On the territory of the National park Fruška Gora in Srem, or to be precise- very close to it,
we organically grow low yield indigenous grape varieties on 7.4 ha on the historic slopes of
Irig and Neradin.
The varieties were chosen on the bases of high quality and respect for tradition. We were the ones who brought Furmint and Hárslevelű back to the mountain, and we entered one of the varieties of Kadarka into the Register of Recognised Varieties in the Republic of Serbia.
Apart from those, we also work with Syrmia Green and Pinot noir which became indigenous here as well. Our wines are made naturally, with emphasised terroir and seasonal traits, by spontaneous fermentation without additives and with low utilisation of sulphur. The cellar is 150 km away from the vineyard, in Kanjiža. The winery was founded by one of the most significant choreographers of world renown – our József Nagy (Josef Nadj).
Fruška Gora is an ancient fault rock mountain – it was once an island in the Pannonian sea. It
is geologically very diverse, it consists of shale, marl, limestone, dolomite, sand and
cobblestone, Pannonian clay. In several places it is intersected with magmatic rocks, old
serpentinine and younger riolite, dacite, trachyte, andesite and their tuffs. The youngest
layer is loess. Sporadically high levels of iron provide for a complex acid structure in wines.
The climate of the wine region is moderately continental, but on the southern side of the mountain the temperatures never drop below -16 °C. Annual average temperature is 11.2 °C, while the annual precipitation level ranges between 580 and 730mm. Annual sunshine duration is 2100 hours. Fruška Gora bears the title of the first national park in Serbia since 1960.
Nine Roman emperors, including Probus who was a pioneer in establishing vineyards, were born in Sremska Mitrovica (Syrmium), but the Celts were also known for growing wines in this region. As Lajos Ambrus noted: „Ever since the time of Matthias Bel, it is common knowledge that winemaking spread to the entire Pannonian basin from here”. The kings of the Árpád dynasty populated the vineyards with winegrowers from the French Wallonia on several occasions, and that must have influenced the Slavic name of the mountain - Fruška Gora, that is Frankish mountain.

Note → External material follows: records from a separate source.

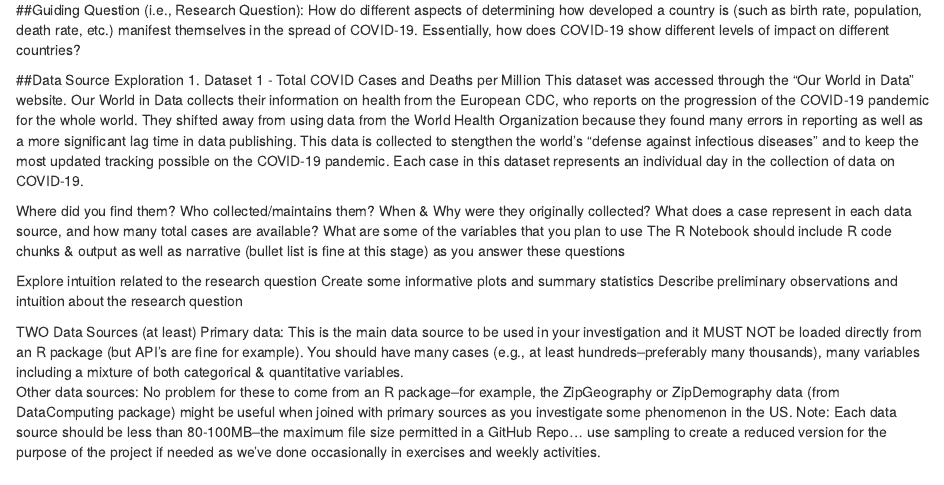
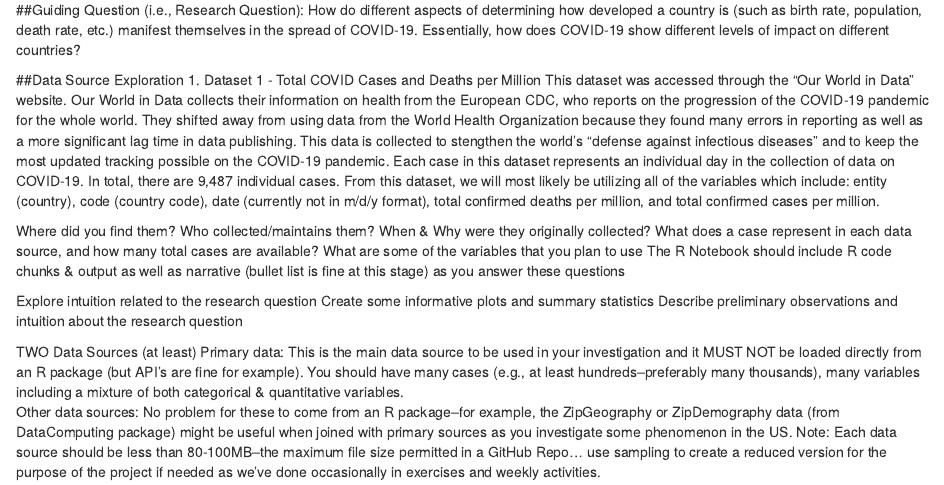
Before and after one commit to evelynmurray28/Final-Project, an R Markdown document (Final Project Preliminary EDA.Rmd): the page in a window 1100 px wide, from 70 px down. The pictures show the output file Final Project Preliminary EDA.nb.html that the author committed with the source, opened offline.

Commit message:
Data Source 1 Analysis Done

```diff
--- a/Final Project Preliminary EDA.Rmd
+++ b/Final Project Preliminary EDA.Rmd
@@ -8,7 +8,7 @@ How do different aspects of determining how developed a country is (such as birt
 
 ##Data Source Exploration
 1. Dataset 1 - Total COVID Cases and Deaths per Million
-This dataset was accessed through the "Our World in Data" website.  Our World in Data collects their information on health from the European CDC, who reports on the progression of the COVID-19 pandemic for the whole world.  They shifted away from using data from the World Health Organization because they found many errors in reporting as well as a more significant lag time in data publishing.  This data is collected to stengthen the world's "defense against infectious diseases" and to keep the most updated tracking possible on the COVID-19 pandemic.  Each case in this dataset represents an individual day in the collection of data on COVID-19.
+This dataset was accessed through the "Our World in Data" website.  Our World in Data collects their information on health from the European CDC, who reports on the progression of the COVID-19 pandemic for the whole world.  They shifted away from using data from the World Health Organization because they found many errors in reporting as well as a more significant lag time in data publishing.  This data is collected to stengthen the world's "defense against infectious diseases" and to keep the most updated tracking possible on the COVID-19 pandemic.  Each case in this dataset represents an individual day in the collection of data on COVID-19.  In total, there are 9,487 individual cases.  From this dataset, we will most likely be utilizing all of the variables which include: entity (country), code (country code), date (currently not in m/d/y format), total confirmed deaths per million, and total confirmed cases per million.
 
 Where did you find them?
 Who collected/maintains them?
```
Also changed, not shown: Final Project Preliminary EDA.nb.html.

King Matthias Corvinus’s chronicler Galeotto Marzio noted the following: „I could not be silent about the wines of Syrmia – they are so pleasant that it would be difficult to find them a contestant in the whole wide world”. The first translation of the Bible to Hungarian began in Kamanc. Important and affluent people lived on the wine hill, but the inhabitants of Szeged and Budapest also had vineyards here. This is where the first ranked wine of the Hungarian Empire was produced until the beginning of the XVI century. Customs rates prove that it was at least twice as expensive as the second wine in the row from Somogy. Amidst the danger of Ottoman occupation, the winemakers from Szerém move to Tokaj, that is, the Mecsek-Balaton-Somló line. Welschriesling, Furmint (Szigeti), Hárslevelű, Juhfark are all varieties with good names. Kadarka arrived from here to Ménes, and it became widespread in the Karpathian basin, in Szekszárd, Buda, Eger, primarily with the help of Serbians. The first amphelographic description of varieties is attributed to Prokopije Bolić, archimandrite of the orthodox monastery Rakovac. His book Sovršen Vinodelac (The Perfect Winemaker) was published in Buda in 1816.
The sacral centre of the mountain is Irig. This is where most of the orthodox monasteries can be found, and it is presumed that they were originally established by the Pauline Fathers (Mala i Velika Remeta, Grgeteg…). Other significant settlements are: Petrovaradin – Gibraltar on the Danube/ Ilok – the burial place of John the Capistrano, and it is the home of one of the largest wineries of Croatia/ Sremski Karlovci - which is connected with the perhaps most famous wine speciality of Srem – bermet.
The national park is covered with mixed forests (92,3%): silver linden, sessile oak, Austrian oak, beech, common hornbeam. It is the biggest truffle site in Serbia. Interesting trivia concerning the fauna – there are many birds of prey, so there are very few starlings.